with a step length in both the $x$ and $y$ directions of $\frac{1}{3}$. The domain can be overlaid with a grid as shown in the diagram

This makes the whole problem easier to deal with because now we can see visually what is happening rather than just dealing with everything purely algebraically – there’s no need to make things more difficult than they need to be after all.

The idea is to form a system of four simultaneous equations with $A$, $B$, $C$, and $D$ as the unknown quantities. When the system is solved then the values obtained correspond to the approximate values of $f$ at each of the grid points. Here is my full solution to this problem – **PDE Solution Using Finite Differences**. This fills in some of the gaps in our knowledge about the function $f$ but there is still a lot of information missing – in particular the points between the grid points.
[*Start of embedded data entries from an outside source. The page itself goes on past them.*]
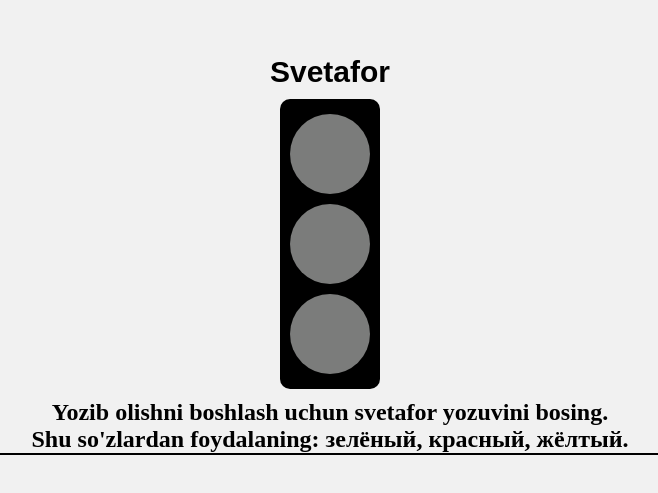
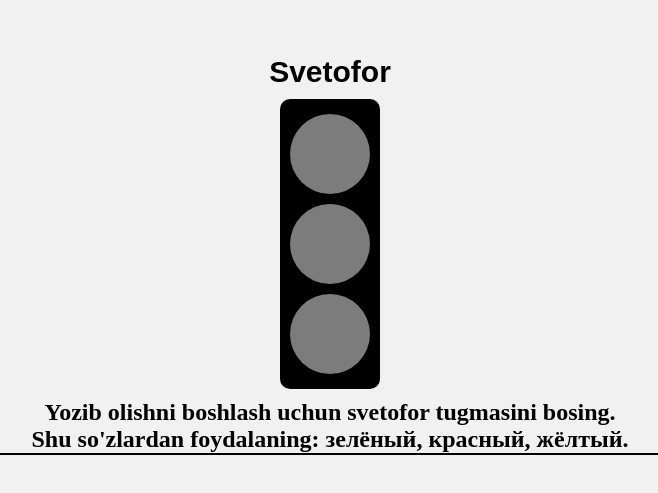
Before and after one commit to Baxtiyor1/svetafor-js, a plain HTML site: page index.html in a window 1280 px wide. Shown: the part 145-638 px from the top of the page, without its empty margins (310-968 px from the left). Drawn offline with Linux system fonts and the light colour scheme.

Commit message:
chaned text

```diff
--- a/index.html
+++ b/index.html
@@ -10,13 +10,13 @@
 <body>
 
      <div class="list">
-        <button class="title" id="btn">Svetafor</button>
+        <button class="title" id="btn">Svetofor</button>
         <div class="wrapper">
             <span class="circle" id="red"></span>
             <span class="circle" id="yellow"></span>
             <span class="circle" id="green"></span>
         </div>
-        <h2 id="resultplace">Yozib olishni boshlash uchun svetafor yozuvini bosing. <br> Shu so'zlardan foydalaning: зелёный, красный, жёлтый.</h2>
+        <h2 id="resultplace">Yozib olishni boshlash uchun svetofor tugmasini bosing. <br> Shu so'zlardan foydalaning: зелёный, красный, жёлтый.</h2>
      </div>
 
 
```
To resolve this we can make the step-lengths smaller and create more interior grid points. This gives us more information but at a price – for example with a step length of $\frac{1}{5}$ in both directions we would have a system of $16$ simultaneous equations in $16$ unknowns – I don’t really fancy sorting that mess out without the help of a computer. And what’s more – as the step-length gets even smaller we get more and more complicated systems with more unknowns so eventually we would reach a point where even a computer would struggle to do anything with the information.

Nevertheless – finite difference methods are used and are useful for all kinds of problems and can provide a very visual way of numerically solving some otherwise very difficult equations.